In shark populations, variation in sexual size dimorphism (SSD) appears to be related with the reproductive mode. Here, we aimed to investigate the reproductive biology of the narrowmouth catshark Schroederichthys bivius, an oviparous shark with size and secondary sexual dimorphism. For this purpose, specimens were collected during research surveys covering almost their entire distribution in the southwestern Atlantic continental shelf. Size distribution ranged from 196 to 810 mm total length (TL) in males and from 258 to 630 mm TL in females, and the mean size at maturity was 563 mm TL for males and 485 mm TL for females. Males appeared to be capable of mating all times of the year, while females could exhibit an annual reproductive cycle.

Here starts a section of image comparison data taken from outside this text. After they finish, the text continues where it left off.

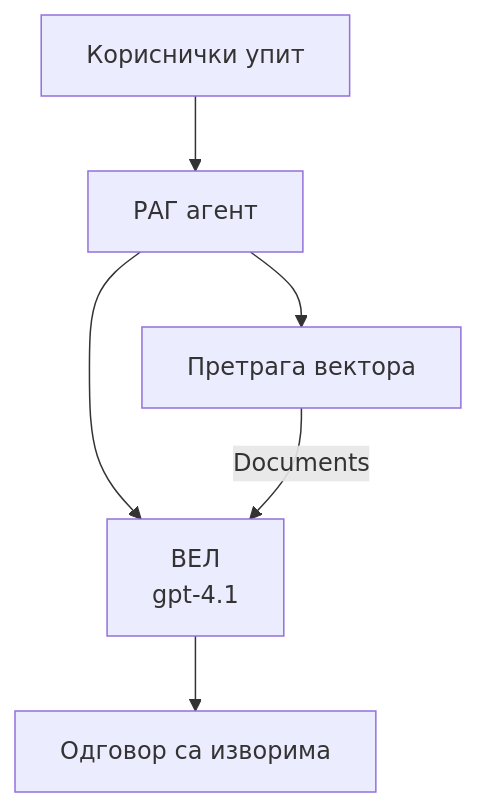
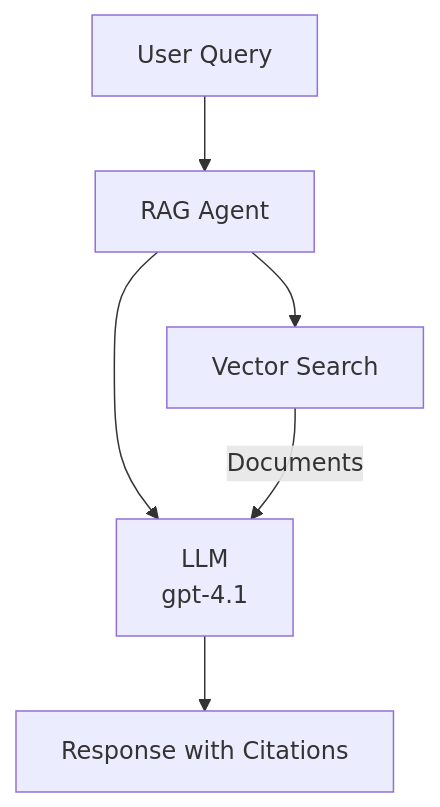
One commit to microsoft/AZD-for-beginners changed the second of 3 diagrams in translations/sr/docs/chapter-02-ai-development/agents.md. Above: the diagram before and after it, drawn with Mermaid. The commit also changed other lines of this file and 168 other files, not shown here.

````diff
--- a/translations/sr/docs/chapter-02-ai-development/agents.md
+++ b/translations/sr/docs/chapter-02-ai-development/agents.md
@@ -181,8 +178,8 @@
 ```mermaid
 graph TD
-    Query[Кориснички упит] --> RAG[РАГ агент]
-    RAG --> Vector[Претрага вектора]
-    RAG --> LLM[ВЕЛ<br/>gpt-4.1]
+    Query[User Query] --> RAG[RAG Agent]
+    RAG --> Vector[Vector Search]
+    RAG --> LLM[LLM<br/>gpt-4.1]
     Vector -- Documents --> LLM
-    LLM --> Response[Одговор са изворима]
+    LLM --> Response[Response with Citations]
 ```
````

Besides SSD, with males attaining higher maximum TL and size at maturity, spatial sexual segregation appears to be observed in mature specimens. Although differences in size at maturity were observed between surveys, these differences did not show a latitudinal pattern. The spatial overlap observed between closed areas to trawling and the distribution of egg-bearing females suggests that these closed areas, although designed and established to protect other species, may represent an important measure also for the conservation of S. bivius.

Hydrobiologia (2020). DOI 10.1007/s10750-020-04219-9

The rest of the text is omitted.